● TASK TO CARRY OUT
Restate the listing below word for word; no picture is to be carried over.

● EXCERPTED RECORDS
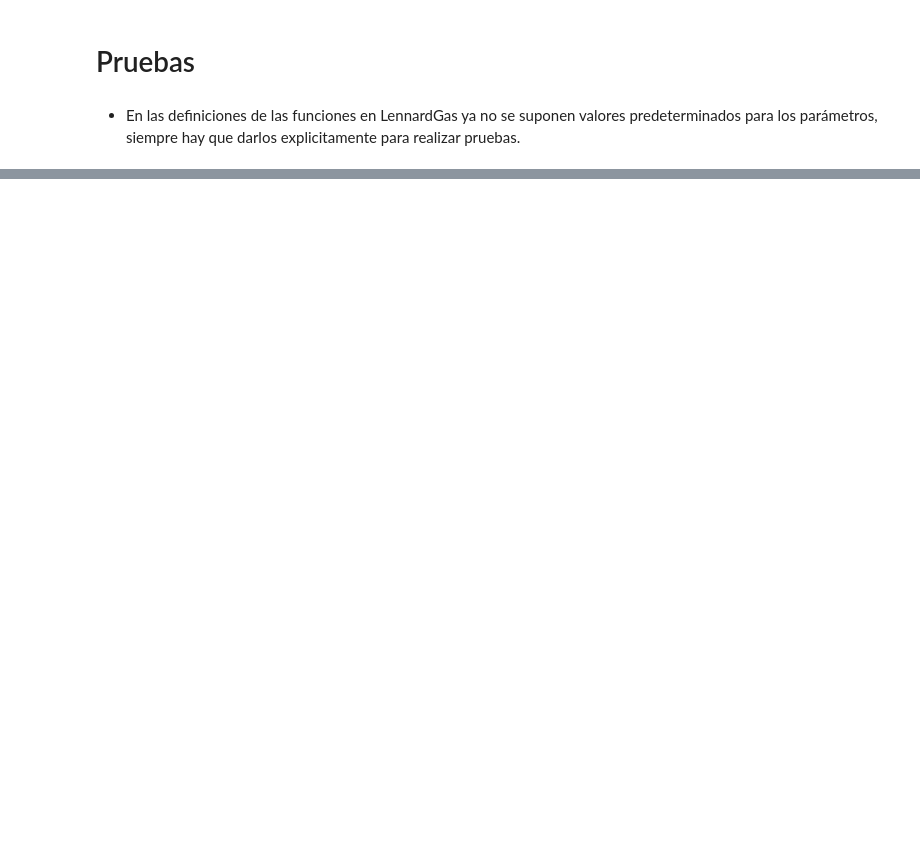
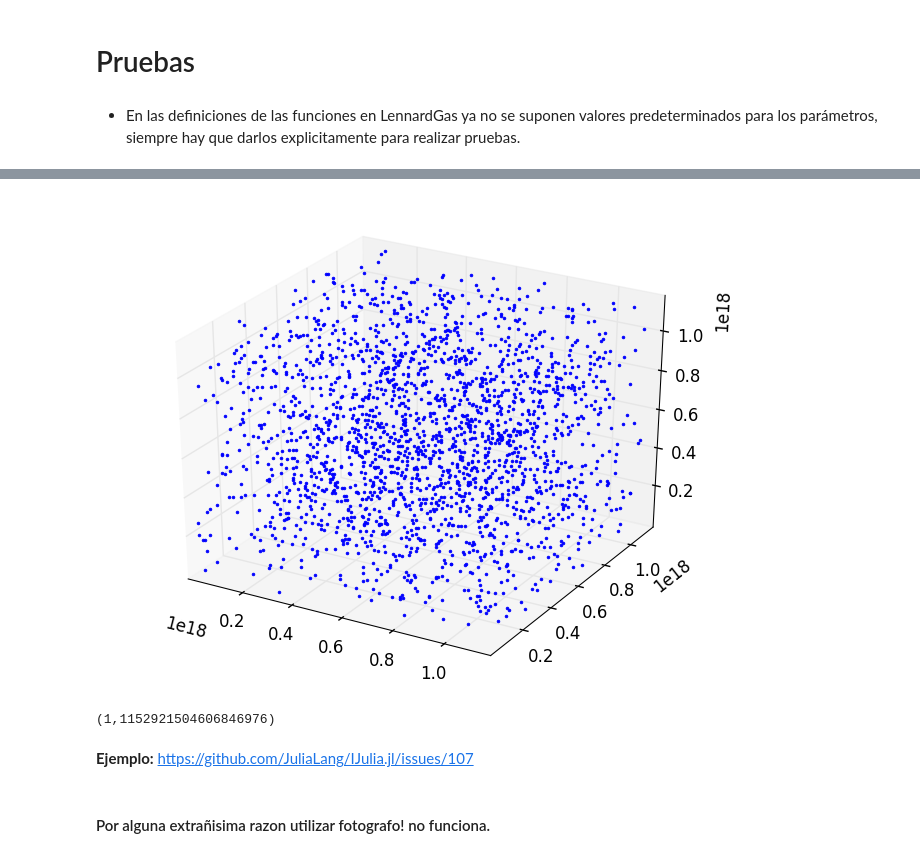
Before and after one commit to blas-ko/simulacion_gases_reversible, a Jupyter notebook: Pruebas.ipynb, the cells around one changed output, grey strips where cells are left out. Drawn from its saved outputs; the diff is of its cells as text; code cells hidden in the pictures; blank space fills up the shorter version.

```diff
--- a/Pruebas.ipynb
+++ b/Pruebas.ipynb
@@ -142,0 +143,10 @@ end
+# %%
+temp_final = size(registro, 1)
+fotograma(registro, temp_final; cajitas = 2^60)
+# %% [output]
+[figure, added]
+(1,1152921504606846976)
+# %% [markdown]
+**Ejemplo:** https://github.com/JuliaLang/IJulia.jl/issues/107
+# %% [markdown]
+#### Por alguna extrañisima razon utilizar fotografo! no funciona.
```
Also changed, not shown: parts of 47 cells of this notebook, 1 other file.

● RESPONSE AREA
Before and after one commit to blas-ko/simulacion_gases_reversible, a Jupyter notebook: Pruebas.ipynb, the cells around one changed output, grey strips where cells are left out. Drawn from its saved outputs; the diff is of its cells as text; code cells hidden in the pictures; blank space fills up the shorter version.

```diff
--- a/Pruebas.ipynb
+++ b/Pruebas.ipynb
@@ -142,0 +143,10 @@ end
+# %%
+temp_final = size(registro, 1)
+fotograma(registro, temp_final; cajitas = 2^60)
+# %% [output]
+[figure, added]
+(1,1152921504606846976)
+# %% [markdown]
+**Ejemplo:** https://github.com/JuliaLang/IJulia.jl/issues/107
+# %% [markdown]
+#### Por alguna extrañisima razon utilizar fotografo! no funciona.
```
Also changed, not shown: parts of 47 cells of this notebook, 1 other file.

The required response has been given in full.